To get an abbreviated new drug application (ANDA) approved, an applicant must prove that its generic drug is bioequivalent to the brand name drug, known as the reference listed drug (RLD). To compare its generic drug with the RLD, the ANDA applicant must have access to a sufficient quantity of the RLD.
For some drugs, the U.S. Food and Drug Administration (FDA) requires that applicants submit a proposed risk management plan called a risk evaluation and mitigation strategy (REMS) to ensure that the benefits of the drug outweigh its risks. FDA may also require elements to assure safe use (ETASU). Some RLD sponsors seek to hinder competition by using REMS and ETASU requirements as justification to refuse to sell their drug to generic drug manufacturers.
In December 2014, FDA published a draft guidance to help generic drug facilities obtain a letter from FDA stating that the agency “will not consider it a violation of the REMS for the RLD sponsor to provide a sufficient quantity of the RLD to the interested generic firm or its agent to allow the firm to perform the testing necessary to support its ANDA.” In order to obtain the letter, the ANDA applicant must prove that its bioequivalence (BE) protocols are comparable to those in the RLD’s REMS ETASU. If obtained, the letter does not require an RLD sponsor to sell its drug to the generic drug company, but rather eliminates REMS as a justification for not doing so.

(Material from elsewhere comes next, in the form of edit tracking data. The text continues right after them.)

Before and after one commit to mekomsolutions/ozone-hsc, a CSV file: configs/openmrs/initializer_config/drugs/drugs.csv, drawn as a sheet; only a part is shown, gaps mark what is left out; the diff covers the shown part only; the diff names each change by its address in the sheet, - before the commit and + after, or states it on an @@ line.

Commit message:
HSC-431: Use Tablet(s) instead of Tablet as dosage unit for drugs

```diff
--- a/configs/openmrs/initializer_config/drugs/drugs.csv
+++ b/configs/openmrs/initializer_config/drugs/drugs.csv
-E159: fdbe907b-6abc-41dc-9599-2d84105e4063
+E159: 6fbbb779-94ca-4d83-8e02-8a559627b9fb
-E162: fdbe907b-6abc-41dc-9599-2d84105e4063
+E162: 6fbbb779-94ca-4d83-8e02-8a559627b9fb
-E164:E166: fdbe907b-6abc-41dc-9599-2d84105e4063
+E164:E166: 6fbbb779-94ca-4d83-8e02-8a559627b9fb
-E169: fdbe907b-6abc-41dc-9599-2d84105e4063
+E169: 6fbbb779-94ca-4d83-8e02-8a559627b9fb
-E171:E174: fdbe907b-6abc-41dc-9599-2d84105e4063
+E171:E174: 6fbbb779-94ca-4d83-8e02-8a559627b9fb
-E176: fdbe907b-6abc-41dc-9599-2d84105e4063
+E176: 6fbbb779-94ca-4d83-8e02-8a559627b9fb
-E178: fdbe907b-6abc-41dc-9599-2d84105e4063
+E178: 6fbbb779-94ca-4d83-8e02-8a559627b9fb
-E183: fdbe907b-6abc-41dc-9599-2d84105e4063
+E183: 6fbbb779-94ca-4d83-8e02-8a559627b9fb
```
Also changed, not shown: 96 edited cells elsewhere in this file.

An ANDA applicant that wishes to obtain such a letter should first make sure that the RLD for which it seeks to create a generic version is subject to REMS approval with ETASU. If so, the ANDA applicant should prepare one or more complete BE protocols that include necessary aspects of the RLD’s labeling and ETASU to conduct the BE study or studies in a safe manner. The draft protocols, along with all informed consent documents and informational materials to be distributed to the study investigators, pharmacists, and subjects, should be submitted to [email protected].

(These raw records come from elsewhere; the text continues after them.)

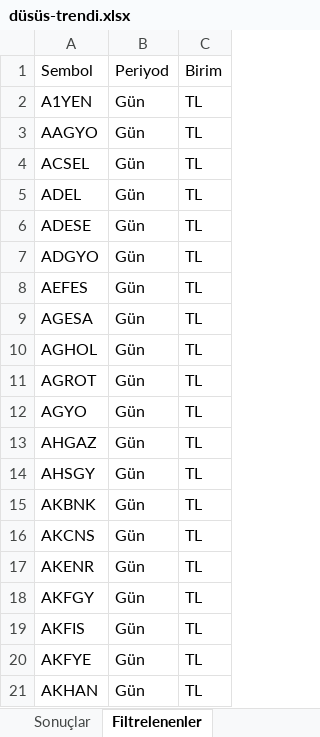
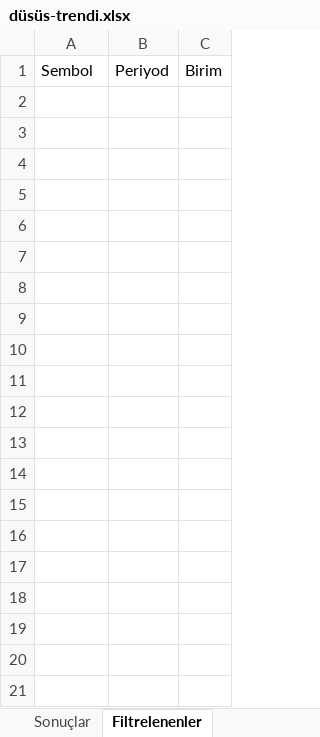
Before and after one commit to Ermana39/hoca-ile-borsa, an Excel workbook: app/borsa/gosterge-taramalari/data/düsüs-trendi.xlsx, sheet Filtrelenenler, drawn as a sheet; only a part is shown; values as stored, in another font and other column widths than the file's, no borders; the diff covers the shown part only; the diff names each change by its address in the sheet, - before the commit and + after, or states it on an @@ line.

```diff
--- a/app/borsa/gosterge-taramalari/data/düsüs-trendi.xlsx (sheet Filtrelenenler)
+++ b/app/borsa/gosterge-taramalari/data/düsüs-trendi.xlsx (sheet Filtrelenenler)
-row 2: A1YEN | Gün | TL
-row 3: AAGYO | Gün | TL
-row 4: ACSEL | Gün | TL
-row 5: ADEL | Gün | TL
-row 6: ADESE | Gün | TL
-row 7: ADGYO | Gün | TL
-row 8: AEFES | Gün | TL
-row 9: AGESA | Gün | TL
-row 10: AGHOL | Gün | TL
-row 11: AGROT | Gün | TL
-row 12: AGYO | Gün | TL
-row 13: AHGAZ | Gün | TL
-row 14: AHSGY | Gün | TL
-row 15: AKBNK | Gün | TL
-row 16: AKCNS | Gün | TL
-row 17: AKENR | Gün | TL
-row 18: AKFGY | Gün | TL
-row 19: AKFIS | Gün | TL
-row 20: AKFYE | Gün | TL
-row 21: AKHAN | Gün | TL
```
Also changed, not shown: 545 removed rows elsewhere in this sheet, sheet Sonuçlar, app/borsa/gosterge-taramalari/data/guclu-trend-momentum.xlsx, app/borsa/gosterge-taramalari/data/macd-al.xlsx, 34 other files.
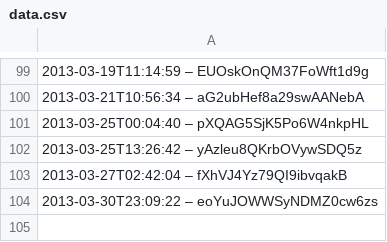
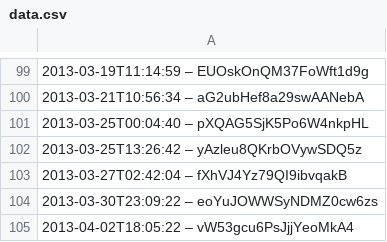
Before and after one commit to slunfuedrac/arbitrage-bot, a CSV file: data.csv, drawn as a sheet; only a part is shown, gaps mark what is left out; the diff names each change by its address in the sheet, - before the commit and + after, or states it on an @@ line.

Commit message:
Format data.csv according to style guide

```diff
--- a/data.csv
+++ b/data.csv
+row 105: 2013-04-02T18:05:22 – vW53gcu6PsJjjYeoMkA4
```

After FDA reviews the documents, it will either suggest changes to the ANDA applicant or notify the applicant that the safety protections contained in the protocol(s) are determined to be comparable to those in the REMS ETASU. If the latter occurs and the ANDA applicant wants FDA to issue a letter to the RLD sponsor, the applicant should complete the authorization form contained in the guidance.

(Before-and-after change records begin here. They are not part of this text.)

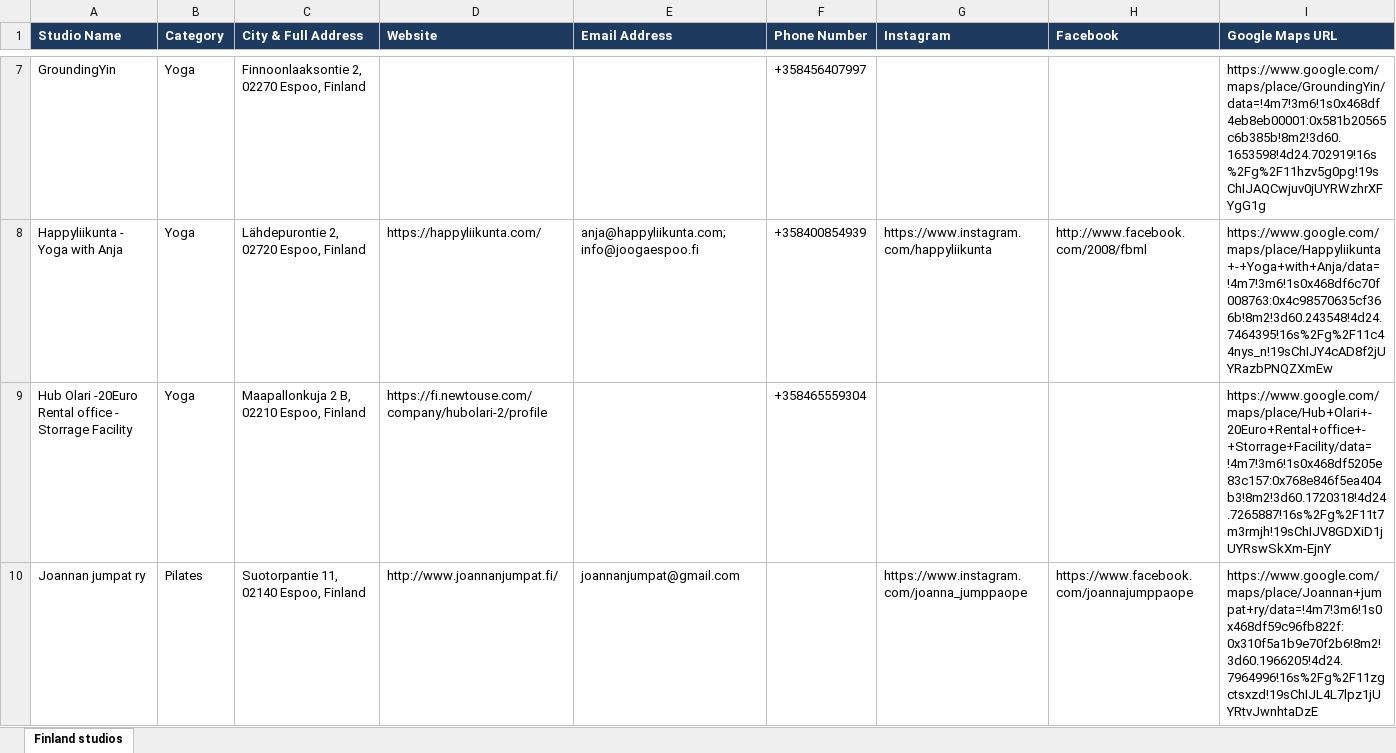
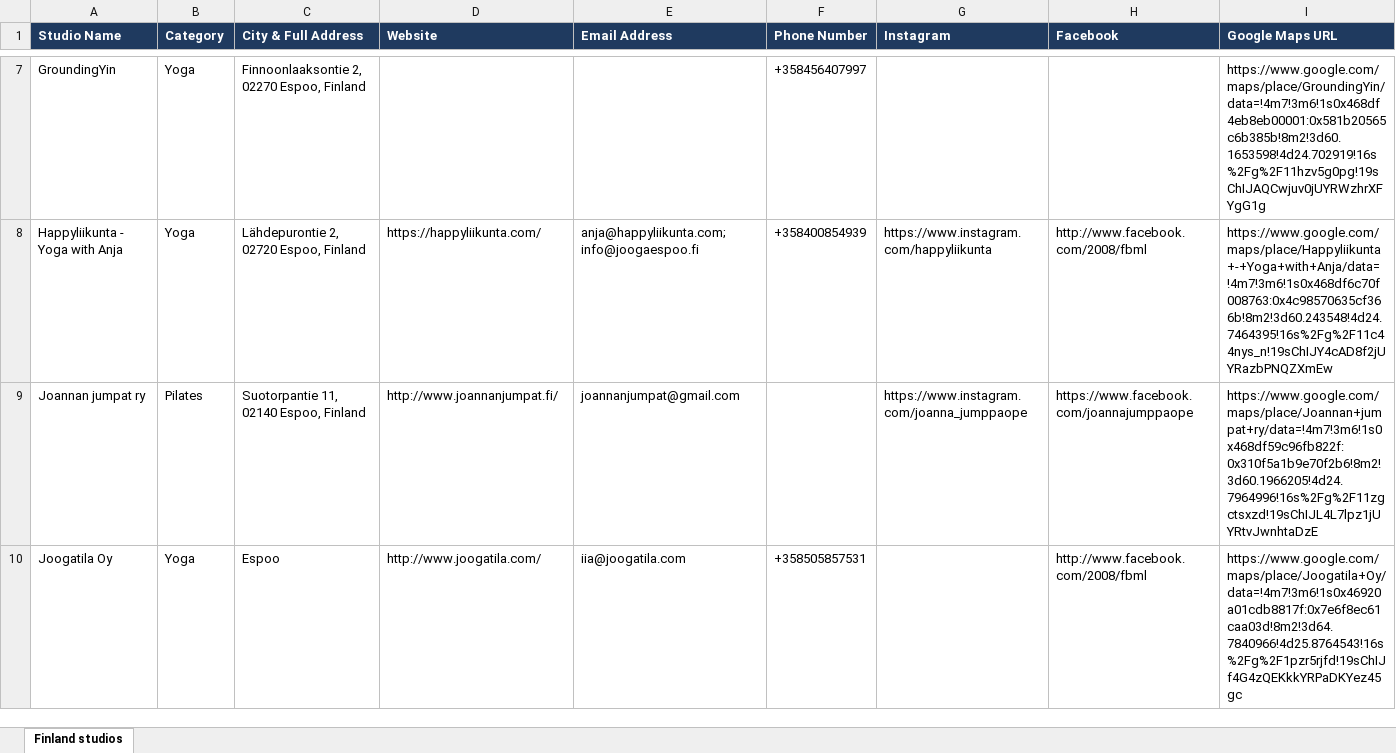
Before and after one commit to gsayesh/fl-finland-pilates-yoga-studios-2802218, an Excel workbook: finland-pilates-yoga-studios.xlsx, sheet Finland studios, drawn as a sheet; only a part is shown, gaps mark what is left out; the shorter side is filled out with more unchanged rows; values as stored, in another font and other column widths than the file's, no borders; the diff covers the shown part only; the diff names each change by its address in the sheet, - before the commit and + after, or states it on an @@ line.

Commit message:
Update dataset

```diff
--- a/finland-pilates-yoga-studios.xlsx (sheet Finland studios)
+++ b/finland-pilates-yoga-studios.xlsx (sheet Finland studios)
-row 9: Hub Olari -20Euro Rental office - Storrage Facility | Yoga | Maapallonkuja 2 B, 02210 Espoo, Finland | https://fi.newtouse.com/company/hubolari-2/profile |  | +358465559304 |  |  | https://www.google.com/maps/place/Hub+Olari+-20Euro+Rental+office+-+Storrage+Facility/data=!4m7!3m6!1s0x468df5205e83c157:0x768e846f5ea404b3!8m2!3d60.1720318!4d24.7265887!16s%2Fg%2F11t7m3rmjh!19sChIJV8GDXiD1jUYRswSkXm-EjnY
```
Also changed, not shown: 16 removed rows elsewhere in this sheet, 2 other files.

Registrar Corp assists companies with U.S. FDA drug regulations. Registrar Corp can help a drug facility register with FDA, list its products, review its product labels for FDA compliance, and more. If you have any questions about FDA requirements for drug facilities, contact Registrar Corp at +1-757-224-0177 or speak with a Regulatory Advisor 24 hours a day at https://www.registrarcorp.com/LiveHelp.